  "Content-Disposition: attachment", reposting as "inline". ]

On Thu, Feb 09, 2017 at 09:34:27AM -0800, Wei Chuang wrote:

> > > The draft says the rfc822Name and SmtpUtf8Name
> > > name constraints are applied separately, and don't affect other results
> > > (see section 6).
> >
> > Yes, that's what I'm objecting to.  This is a design error in the
> > draft.  The namespaces are *not* separate, and orthogonal constraints
> > are not desirable.
> 
> You are stretching the language used above.  They are "applied separately".

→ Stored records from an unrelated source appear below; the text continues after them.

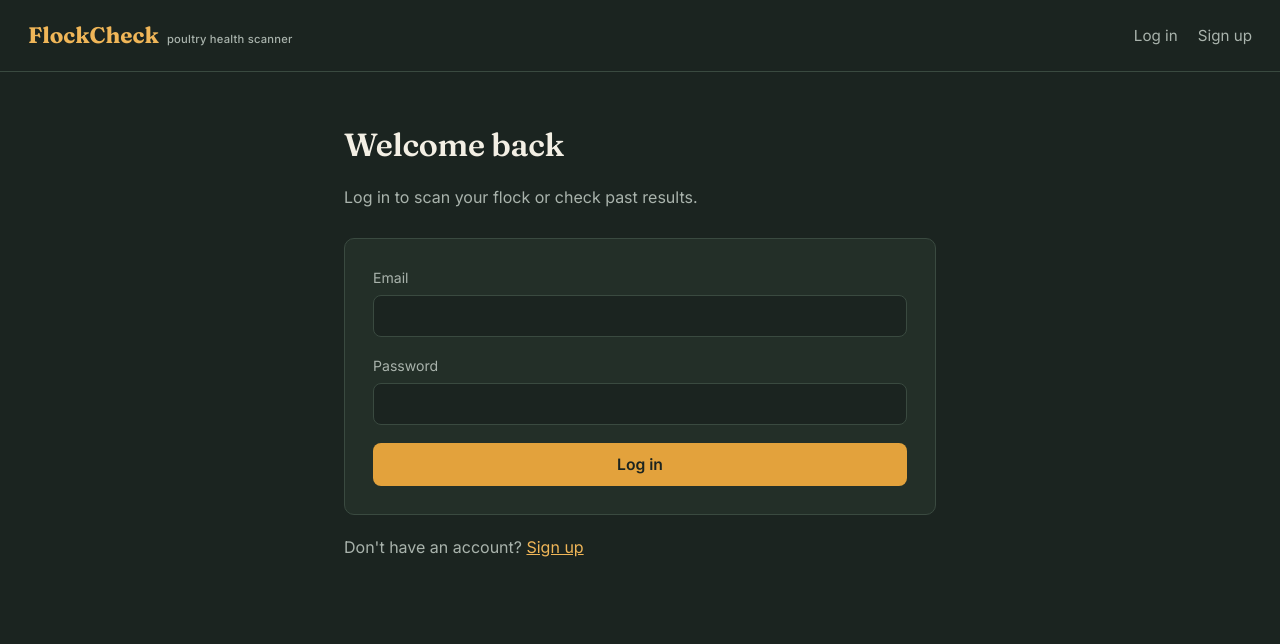
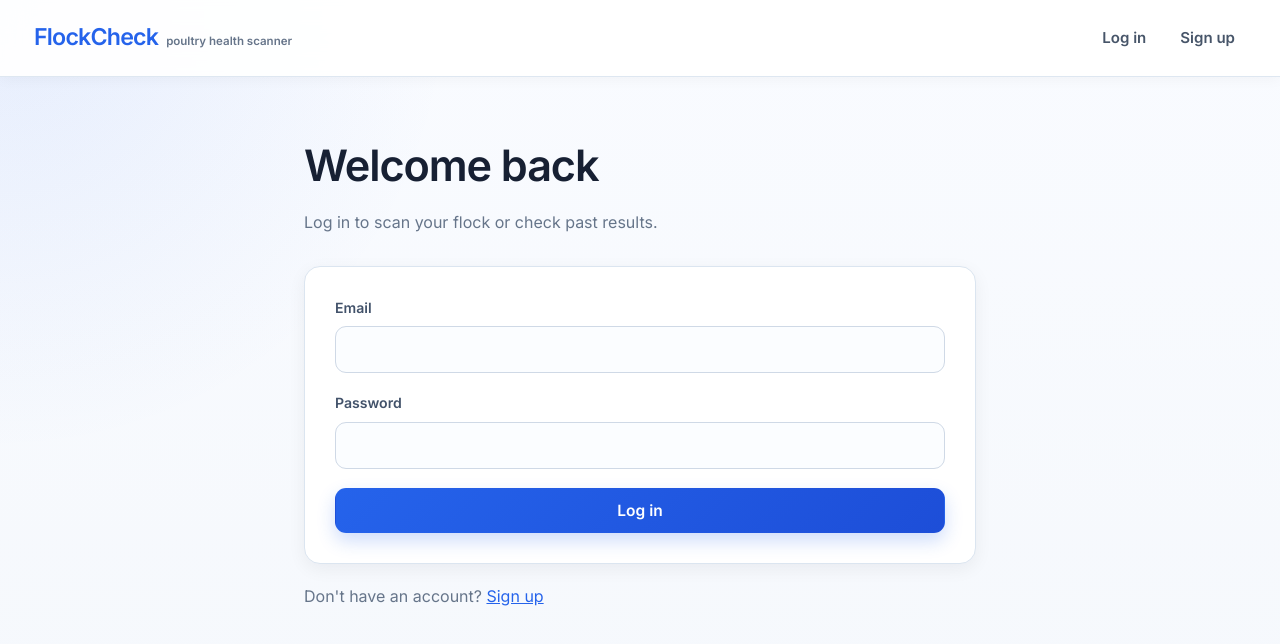
Before and after one commit to Mithun9661/poultry-disease-classification, a React (Vite) app in the folder client/: page /login in a window 1280 px wide. Shown: the top 644 px of the page. Built offline with nearby package versions, Linux system fonts and the light colour scheme; no server answers.

Commit message:
Refresh frontend with clean blue clinical theme

```diff
--- a/client/src/index.css
+++ b/client/src/index.css
@@ -1,76 +1,363 @@
-/* ---------------------------------------------------
-   Design tokens — "field record book" theme:
-   a dark barnyard-dusk palette with a grain-amber accent,
-   serif display type (Fraunces) for a hand-kept-ledger feel.
---------------------------------------------------- */
+/* Clean clinical dashboard theme */
 :root {
-  --bg: #1b2420;
-  --surface: #232f28;
-  --surface-raised: #2b3931;
-  --border: #3a4a40;
-  --text: #f3efe4;
-  --text-muted: #a9b3ac;
-  --accent: #e3a23c;
-  --accent-strong: #f0b658;
-  --danger: #c1553d;
-  --danger-bg: #3a2620;
-  --success: #6f9a5c;
-  --success-bg: #22301f;
-
-  --font-display: "Fraunces", Georgia, serif;
-  --font-body: "Inter", -apple-system, BlinkMacSystemFont, sans-serif;
-
-  --radius: 10px;
+  --bg: #f5f8fc;
+  --surface: #ffffff;
+  --surface-raised: #eef5ff;
+  --border: #dbe5f0;
+  --text: #172033;
+  --text-muted: #66758a;
+  --accent: #2563eb;
+  --accent-strong: #1d4ed8;
+  --accent-soft: #eaf2ff;
+  --danger: #dc2626;
+  --danger-bg: #fff1f2;
+  --success: #16a34a;
+  --success-bg: #ecfdf3;
+  --shadow: 0 14px 35px rgba(15, 23, 42, 0.08);
+  --shadow-sm: 0 5px 18px rgba(15, 23, 42, 0.06);
+  --font-display: "Inter", -apple-system, BlinkMacSystemFont, "Segoe UI", sans-serif;
+  --font-body: "Inter", -apple-system, BlinkMacSystemFont, "Segoe UI", sans-serif;
+  --radius: 16px;
 }
 
 * { box-sizing: border-box; }
-html, body, #root { height: 100%; }
-body { margin: 0; background: var(--bg); color: var(--text); font-family: var(--font-body); font-size: 16px; line-height: 1.55; }
-h1, h2, h3 { font-family: var(--font-display); font-weight: 600; margin: 0 0 0.4em 0; letter-spacing: -0.01em; }
-a { color: var(--accent-strong); }
-button { font-family: var(--font-body); }
-.app-shell { min-height: 100%; display: flex; flex-direction: column; }
-.topbar { display: flex; align-items: center; justify-content: space-between; padding: 18px 28px; border-bottom: 1px solid var(--border); }
-.brand { font-family: var(--font-display); font-size: 1.4rem; font-weight: 700; color: var(--accent-strong); text-decoration: none; display: flex; align-items: baseline; gap: 8px; }
-.brand small { font-family: var(--font-body); font-size: 0.7rem; font-weight: 500; color: var(--text-muted); letter-spacing: 0.02em; }
-.nav-links { display: flex; gap: 20px; align-items: center; }
-.nav-links a, .nav-links button.link-btn { color: var(--text-muted); text-decoration: none; font-size: 0.95rem; background: none; border: none; cursor: pointer; padding: 0; }
-.nav-links a.active, .nav-links a:hover, .nav-links button.link-btn:hover { color: var(--text); }
-.page { flex: 1; max-width: 640px; width: 100%; margin: 0 auto; padding: 48px 24px 80px; }
-.page-wide { flex: 1; max-width: 900px; width: 100%; margin: 0 auto; padding: 48px 24px 80px; }
-.card { background: var(--surface); border: 1px solid var(--border); border-radius: var(--radius); padding: 28px; }
-.field { margin-bottom: 18px; }
-.field label { display: block; font-size: 0.88rem; color: var(--text-muted); margin-bottom: 6px; }
-.field input { width: 100%; padding: 11px 13px; border-radius: 8px; border: 1px solid var(--border); background: var(--bg); color: var(--text); font-size: 0.98rem; }
-.field input:focus { outline: 2px solid var(--accent); outline-offset: 1px; }
-.btn { display: inline-flex; align-items: center; justify-content: center; gap: 8px; padding: 12px 20px; border-radius: 8px; border: none; font-size: 0.98rem; font-weight: 600; cursor: pointer; background: var(--accent); color: #1b2420; transition: background 0.15s ease; }
-.btn:hover { background: var(--accent-strong); }
-.btn:disabled { opacity: 0.6; cursor: not-allowed; }
-.btn-secondary { background: transparent; border: 1px solid var(--border); color: var(--text); }
-.btn-secondary:hover { background: var(--surface-raised); }
+html, body, #root { min-height: 100%; }
+
+body {
+  margin: 0;
+  background:
+    radial-gradient(circle at top left, rgba(37, 99, 235, 0.09), transparent 30%),
+    linear-gradient(180deg, #f9fbff 0%, var(--bg) 100%);
+  color: var(--text);
+  font-family: var(--font-body);
+  font-size: 16px;
+  line-height: 1.6;
+}
+
+h1, h2, h3 {
+  font-family: var(--font-display);
+  color: var(--text);
+  font-weight: 750;
+  margin: 0 0 0.45em;
+  letter-spacing: -0.025em;
+}
+
+a { color: var(--accent); }
+button, input { font-family: var(--font-body); }
+.app-shell { min-height: 100vh; display: flex; flex-direction: column; }
+
+.topbar {
+  position: sticky;
+  top: 0;
+  z-index: 20;
+  display: flex;
+  align-items: center;
+  justify-content: space-between;
+  padding: 18px 34px;
+  background: rgba(255, 255, 255, 0.92);
+  backdrop-filter: blur(14px);
+  border-bottom: 1px solid rgba(219, 229, 240, 0.9);
+  box-shadow: 0 2px 14px rgba(15, 23, 42, 0.04);
+}
+
+.brand {
+  font-size: 1.45rem;
+  font-weight: 800;
+  color: var(--accent);
+  text-decoration: none;
+  display: flex;
+  align-items: baseline;
+  gap: 8px;
+  letter-spacing: -0.035em;
+}
+
+.brand small {
+  font-size: 0.72rem;
+  font-weight: 650;
+  color: var(--text-muted);
+  letter-spacing: 0;
+}
+
+.nav-links { display: flex; gap: 12px; align-items: center; }
+
+.nav-links a,
+.nav-links button.link-btn {
+  color: #475569;
+  text-decoration: none;
+  font-size: 0.94rem;
+  font-weight: 600;
+  background: transparent;
+  border: none;
+  border-radius: 10px;
+  cursor: pointer;
+  padding: 8px 11px;
+  transition: 0.18s ease;
+}
+
+.nav-links a:hover,
+.nav-links button.link-btn:hover {
+  color: var(--accent);
+  background: var(--accent-soft);
+}
+
+.page {
+  flex: 1;
+  max-width: 720px;
+  width: 100%;
+  margin: 0 auto;
+  padding: 64px 24px 88px;
+}
+
+.page-wide {
+  flex: 1;
+  max-width: 1040px;
+  width: 100%;
+  margin: 0 auto;
+  padding: 64px 24px 88px;
+}
+
+.page > h1,
+.page-wide > h1 {
+  font-size: clamp(2rem, 4vw, 2.7rem);
+  line-height: 1.15;
+}
+
+.subtitle {
+  color: var(--text-muted);
+  margin: 0 0 30px;
+  font-size: 1rem;
+}
+
+.card {
+  background: var(--surface);
+  border: 1px solid var(--border);
+  border-radius: var(--radius);
+  padding: 30px;
+  box-shadow: var(--shadow-sm);
+}
+
+.field { margin-bottom: 19px; }
+
+.field label {
+  display: block;
+  font-size: 0.88rem;
+  font-weight: 700;
+  color: #42526a;
+  margin-bottom: 7px;
+}
+
+.field input {
+  width: 100%;
+  padding: 13px 14px;
+  border-radius: 11px;
+  border: 1px solid #cfd9e6;
+  background: #fbfdff;
+  color: var(--text);
+  font-size: 0.98rem;
+  transition: border-color 0.18s ease, box-shadow 0.18s ease, background 0.18s ease;
+}
+
+.field input::placeholder { color: #94a3b8; }
+
+.field input:focus {
+  outline: none;
+  border-color: #60a5fa;
+  background: #ffffff;
+  box-shadow: 0 0 0 4px rgba(37, 99, 235, 0.11);
+}
+
+.btn {
+  display: inline-flex;
+  align-items: center;
+  justify-content: center;
+  gap: 8px;
+  padding: 12px 20px;
+  border-radius: 11px;
+  border: 1px solid transparent;
+  font-size: 0.97rem;
+  font-weight: 750;
+  cursor: pointer;
+  background: linear-gradient(135deg, #2563eb, #1d4ed8);
+  color: #ffffff;
+  box-shadow: 0 8px 18px rgba(37, 99, 235, 0.22);
+  transition: transform 0.16s ease, box-shadow 0.16s ease, background 0.16s ease;
+}
+
+.btn:hover {
+  transform: translateY(-1px);
+  box-shadow: 0 11px 23px rgba(37, 99, 235, 0.27);
+}
+
+.btn:disabled { opacity: 0.58; cursor: not-allowed; transform: none; box-shadow: none; }
 .btn-block { width: 100%; }
-.error-banner { background: var(--danger-bg); border: 1px solid var(--danger); color: #f0c7bc; padding: 12px 16px; border-radius: 8px; font-size: 0.92rem; margin-bottom: 18px; }
-.subtitle { color: var(--text-muted); margin-bottom: 28px; }
-.dropzone { border: 1.5px dashed var(--border); border-radius: var(--radius); padding: 40px 20px; text-align: center; cursor: pointer; transition: border-color 0.15s ease, background 0.15s ease; }
-.dropzone:hover, .dropzone.drag-over { border-color: var(--accent); background: var(--surface-raised); }
+
+.btn-secondary {
+  background: #ffffff;
+  border-color: var(--border);
+  color: #334155;
+  box-shadow: none;
+}
+
+.btn-secondary:hover {
+  background: #f8fafc;
+  border-color: #cbd5e1;
+  box-shadow: none;
+}
+
+.error-banner {
+  background: var(--danger-bg);
+  border: 1px solid #fecaca;
+  color: #b91c1c;
+  padding: 13px 16px;
+  border-radius: 11px;
+  font-size: 0.92rem;
+  font-weight: 600;
+  margin-bottom: 20px;
+}
+
+.dropzone {
+  background: rgba(255, 255, 255, 0.8);
+  border: 2px dashed #b9c9dc;
+  border-radius: var(--radius);
+  padding: 48px 22px;
+  text-align: center;
+  cursor: pointer;
+  box-shadow: var(--shadow-sm);
+  transition: 0.18s ease;
+}
+
+.dropzone:hover,
+.dropzone.drag-over {
+  border-color: #60a5fa;
+  background: #f3f8ff;
+  transform: translateY(-1px);
+}
+
 .dropzone input { display: none; }
-.preview-image { max-width: 100%; max-height: 320px; border-radius: 8px; margin-bottom: 20px; }
-.result-banner { border-radius: var(--radius); padding: 20px 22px; margin-bottom: 20px; }
-.result-banner.healthy { background: var(--success-bg); border: 1px solid var(--success); }
-.result-banner.disease { background: var(--danger-bg); border: 1px solid var(--danger); }
+
+.preview-image {
+  max-width: 100%;
+  max-height: 360px;
+  border-radius: 14px;
+  margin-bottom: 20px;
+  box-shadow: var(--shadow-sm);
+}
+
+.result-banner {
+  border-radius: var(--radius);
+  padding: 22px 24px;
+  margin-bottom: 20px;
+  box-shadow: var(--shadow-sm);
+}
+
+.result-banner.healthy {
+  background: var(--success-bg);
+  border: 1px solid #bbf7d0;
+}
+
+.result-banner.disease {
+  background: var(--danger-bg);
+  border: 1px solid #fecaca;
+}
+
 .result-banner h3 { margin-bottom: 4px; }
-.confidence-bar-track { height: 8px; background: var(--bg); border-radius: 4px; overflow: hidden; margin-top: 10px; }
-.confidence-bar-fill { height: 100%; background: var(--accent); }
-.prob-row { display: flex; justify-content: space-between; padding: 8px 0; border-bottom: 1px solid var(--border); font-size: 0.9rem; }
+
+.confidence-bar-track {
+  height: 9px;
+  background: #e2e8f0;
+  border-radius: 999px;
+  overflow: hidden;
+  margin-top: 12px;
+}
+
+.confidence-bar-fill {
+  height: 100%;
+  background: linear-gradient(90deg, #38bdf8, #2563eb);
+  border-radius: inherit;
+}
+
+.prob-row {
+  display: flex;
+  justify-content: space-between;
+  padding: 10px 0;
+  border-bottom: 1px solid #edf2f7;
+  font-size: 0.92rem;
+}
+
 .prob-row:last-child { border-bottom: none; }
-.history-grid { display: grid; grid-template-columns: repeat(auto-fill, minmax(220px, 1fr)); gap: 18px; }
-.history-card img { width: 100%; height: 150px; object-fit: cover; border-radius: 8px 8px 0 0; display: block; }
-.history-card { background: var(--surface); border: 1px solid var(--border); border-radius: var(--radius); overflow: hidden; }
-.history-card-body { padding: 14px 16px; }
-.tag { display: inline-block; font-size: 0.78rem; padding: 3px 10px; border-radius: 999px; font-weight: 600; }
-.tag.healthy { background: var(--success-bg); color: #b6d4a4; }
-.tag.disease { background: var(--danger-bg); color: #f0c7bc; }
-.empty-state { text-align: center; padding: 60px 20px; color: var(--text-muted); }
-.hero { text-align: center; margin-bottom: 40px; }
-.hero h1 { font-size: 2.3rem; }
-@media (max-width: 480px) { .topbar { padding: 14px 16px; } .page, .page-wide { padding: 32px 16px 60px; } }
+
+.history-grid {
+  display: grid;
+  grid-template-columns: repeat(auto-fill, minmax(230px, 1fr));
+  gap: 20px;
+}
+
+.history-card {
+  background: var(--surface);
+  border: 1px solid var(--border);
+  border-radius: var(--radius);
+  overflow: hidden;
+  box-shadow: var(--shadow-sm);
+}
+
+.history-card img {
+  width: 100%;
+  height: 160px;
+  object-fit: cover;
+  display: block;
+}
+
+.history-card-body { padding: 16px; }
+
+.tag {
+  display: inline-block;
+  font-size: 0.78rem;
+  padding: 4px 10px;
+  border-radius: 999px;
+  font-weight: 750;
+}
+
+.tag.healthy { background: #dcfce7; color: #166534; }
+.tag.disease { background: #fee2e2; color: #b91c1c; }
+
+.empty-state {
+  text-align: center;
+  padding: 64px 20px;
+  color: var(--text-muted);
+  background: rgba(255,255,255,0.72);
+  border: 1px dashed var(--border);
+  border-radius: var(--radius);
+}
+
+.hero {
+  text-align: center;
+  margin: 18px auto 44px;
+}
+
+.hero h1 {
+  font-size: clamp(2.45rem, 6vw, 4rem);
+  line-height: 1.06;
+  background: linear-gradient(135deg, #172033 12%, #2563eb 78%);
+  -webkit-background-clip: text;
+  background-clip: text;
+  color: transparent;
+  margin-bottom: 18px;
+}
+
+.hero .subtitle {
+  max-width: 620px;
+  margin-left: auto;
+  margin-right: auto;
+  font-size: 1.05rem;
+}
+
+@media (max-width: 640px) {
+  .topbar { padding: 14px 16px; align-items: flex-start; gap: 12px; }
+  .brand { font-size: 1.25rem; }
+  .brand small { display: none; }
+  .nav-links { gap: 2px; flex-wrap: wrap; justify-content: flex-end; }
+  .nav-links a, .nav-links button.link-btn { padding: 7px 8px; font-size: 0.86rem; }
+  .page, .page-wide { padding: 42px 16px 64px; }
+  .card { padding: 22px; }
+  .hero { margin-top: 4px; }
+}
```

Separate application is not sufficient when the issuer's certificate
contains only rfc822Name constraints.

> I think we're open to changing how name constraints are applied.  But its
> worth spelling out the design concern clearly before going down that path.
> The concern is that as we add a new representation for international email
> address that we are seeing that combinatorial increase in comparisons
> needed for name constraints.

My proposal creates no combinatorial increase of any kind.  When
the issuer CA has *only* rfc822Name constraints, any SmtpUtf8Name
subjectAltNames in the certificate, instead of getting a free ride,
would have to satisfy the rfc822Name constraints.  Each rfc822Name
constraint becomes (under the identity function) a valid SmtpUtf8
constraint.

> This design chooses to simplify that by keeping rfc822Name name
> constraint behavior and separately defining a new SmtpUtf8Name name
> constraint behavior that works only on SmtpUtf8Name names.

Yes, buts this evades rfc822Name constraints created SmtpUtf8-agnostic
parent issuers.  The namespaces are not disjoint.

> That simplifies
> the work of the path verifier and eliminates potential domain (A/U label)
> conversions between the alternate forms.  Work is now shifted to the issuer
> which must explicitly define SmtpUtf8Name name constraint.

The simplest thing for the verifier is to do no checks at all.
Presumably we make things as simple as possible, but no simpler.
The security requirements should be to correctly process existing
name constraints.  And I don't believe that *any* conversions are
required to do this.

Specifically, rfc822Name constraints that include a non-empty list
of permitted subtrees, in the absence of explicit SmtpUtf8Name
constraints would imply that the CA cannot issue *any* email altnames
for a non-ASCII domain.   If the domain is all-ASCII, no conversions
are required.  If the rfc822Name constraints have only excluded
subtrees, then no non-ASCII domain is excluded.

> > The issuer may be SmtpUtf8 aware, but the parent CA that sets the
> > issuer's constraints (possibly some time ago in the past) may not.
> > The issuer should not be able to evade name constraints.
> 
> Assuming we keep the current name constraint design, we can add a
> requirement that name constraints on email addresses has to be consistently
> applied on the certificate issuance path.  In other words, an issuer with
> only rfc822Name name constraints in its path can only issue rfc822Name
> subAltName email addresses.

No that's too limiting.  If the issuer is permitted to issue altnames
for "example.org", it should be able to issue "виктор@example.org".org".

-- 
	Viktor.